In the records, find each line where "scripts" occurs, and copy it.

[Opening Dataset extract section]

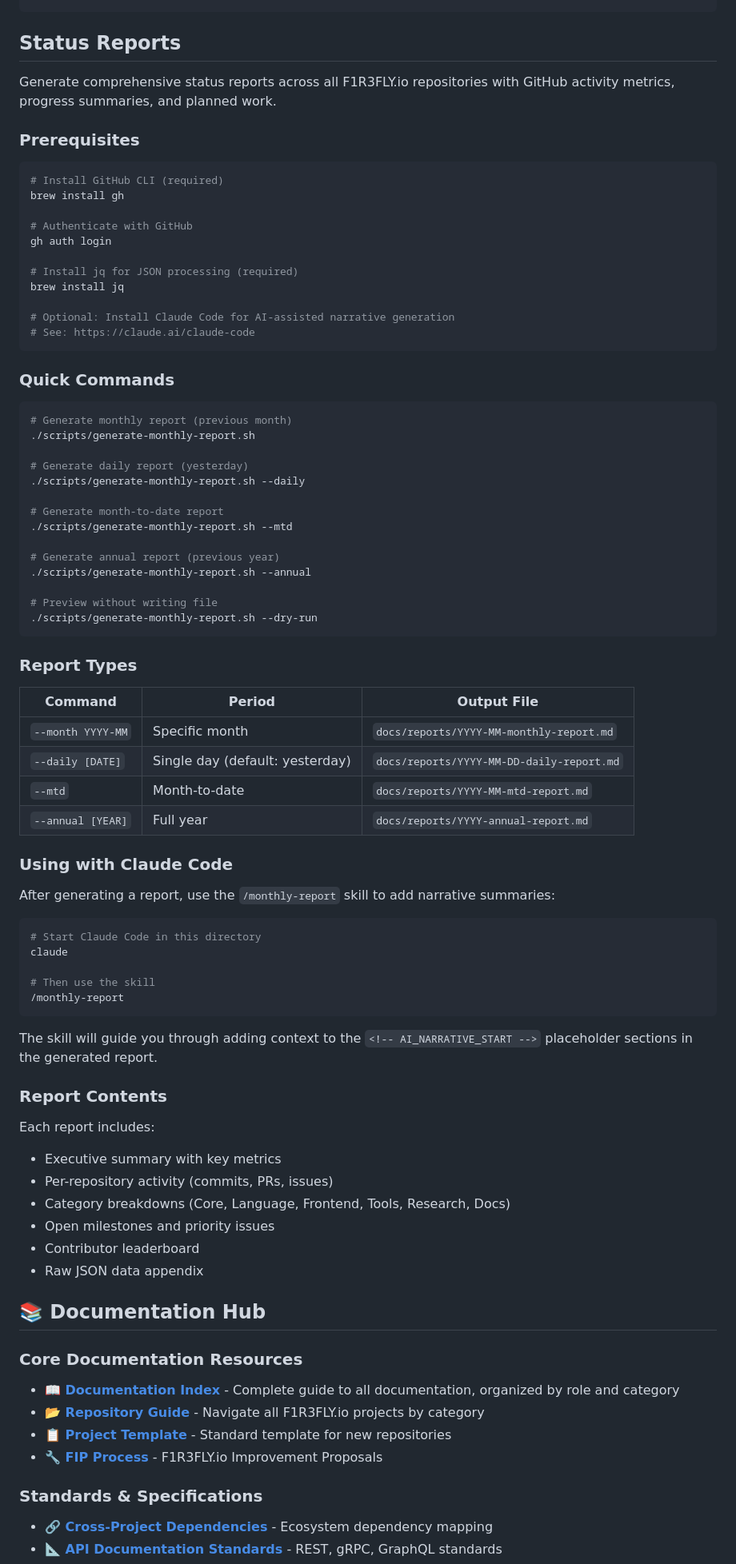
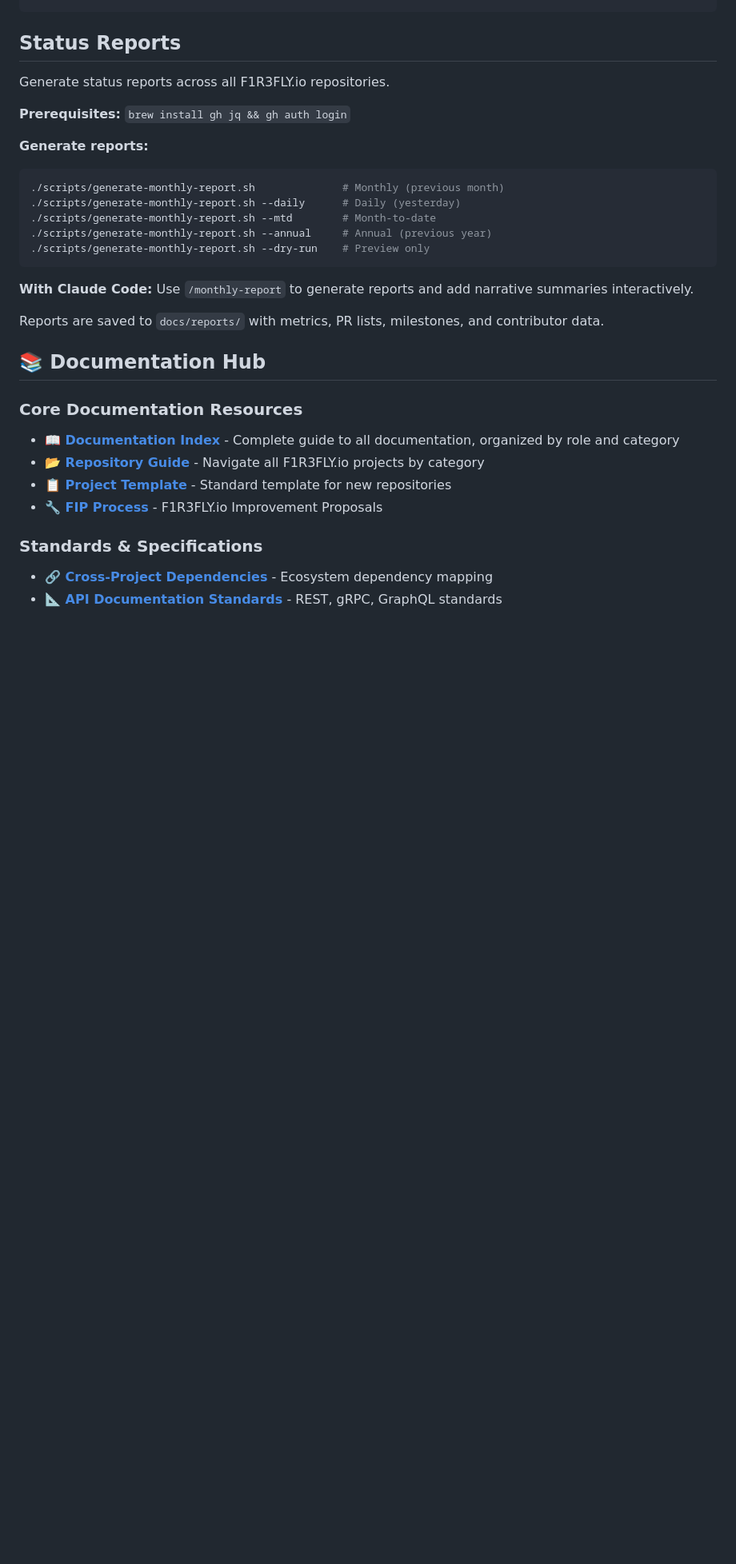
Before and after one commit to F1R3FLY-io/.github, a Markdown page: README.md, the part around the change. Shown at 80% size. Rendered like a GitHub page; blank space fills up the shorter version.

Commit message:
docs: simplify Status Reports section in README

````diff
--- a/README.md
+++ b/README.md
@@ -22,75 +22,22 @@ code docs/
 
 ## Status Reports
 
-Generate comprehensive status reports across all F1R3FLY.io repositories with GitHub activity metrics, progress summaries, and planned work.
+Generate status reports across all F1R3FLY.io repositories.
 
-### Prerequisites
+**Prerequisites:** `brew install gh jq && gh auth login`
 
+**Generate reports:**
 ```bash
-# Install GitHub CLI (required)
-brew install gh
-
-# Authenticate with GitHub
-gh auth login
-
-# Install jq for JSON processing (required)
-brew install jq
-
-# Optional: Install Claude Code for AI-assisted narrative generation
-# See: https://claude.ai/claude-code
+./scripts/generate-monthly-report.sh              # Monthly (previous month)
+./scripts/generate-monthly-report.sh --daily      # Daily (yesterday)
+./scripts/generate-monthly-report.sh --mtd        # Month-to-date
+./scripts/generate-monthly-report.sh --annual     # Annual (previous year)
+./scripts/generate-monthly-report.sh --dry-run    # Preview only
 ```
 
-### Quick Commands
+**With Claude Code:** Use `/monthly-report` to generate reports and add narrative summaries interactively.
 
-```bash
-# Generate monthly report (previous month)
-./scripts/generate-monthly-report.sh
-
-# Generate daily report (yesterday)
-./scripts/generate-monthly-report.sh --daily
-
-# Generate month-to-date report
-./scripts/generate-monthly-report.sh --mtd
-
-# Generate annual report (previous year)
-./scripts/generate-monthly-report.sh --annual
-
-# Preview without writing file
-./scripts/generate-monthly-report.sh --dry-run
-```
-
-### Report Types
-
-| Command | Period | Output File |
-|---------|--------|-------------|
-| `--month YYYY-MM` | Specific month | `docs/reports/YYYY-MM-monthly-report.md` |
-| `--daily [DATE]` | Single day (default: yesterday) | `docs/reports/YYYY-MM-DD-daily-report.md` |
-| `--mtd` | Month-to-date | `docs/reports/YYYY-MM-mtd-report.md` |
-| `--annual [YEAR]` | Full year | `docs/reports/YYYY-annual-report.md` |
-
-### Using with Claude Code
-
-After generating a report, use the `/monthly-report` skill to add narrative summaries:
-
-```bash
-# Start Claude Code in this directory
-claude
-
-# Then use the skill
-/monthly-report
-```
-
-The skill will guide you through adding context to the `<!-- AI_NARRATIVE_START -->` placeholder sections in the generated report.
-
-### Report Contents
-
-Each report includes:
-- Executive summary with key metrics
-- Per-repository activity (commits, PRs, issues)
-- Category breakdowns (Core, Language, Frontend, Tools, Research, Docs)
-- Open milestones and priority issues
-- Contributor leaderboard
-- Raw JSON data appendix
+Reports are saved to `docs/reports/` with metrics, PR lists, milestones, and contributor data.
 
 ## 📚 Documentation Hub
 
````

[Closing Dataset extract section]

* **The completed task**
+./scripts/generate-monthly-report.sh              # Monthly (previous month)
+./scripts/generate-monthly-report.sh --daily      # Daily (yesterday)
+./scripts/generate-monthly-report.sh --mtd        # Month-to-date
+./scripts/generate-monthly-report.sh --annual     # Annual (previous year)
+./scripts/generate-monthly-report.sh --dry-run    # Preview only
-./scripts/generate-monthly-report.sh
-./scripts/generate-monthly-report.sh --daily
-./scripts/generate-monthly-report.sh --mtd
-./scripts/generate-monthly-report.sh --annual
-./scripts/generate-monthly-report.sh --dry-run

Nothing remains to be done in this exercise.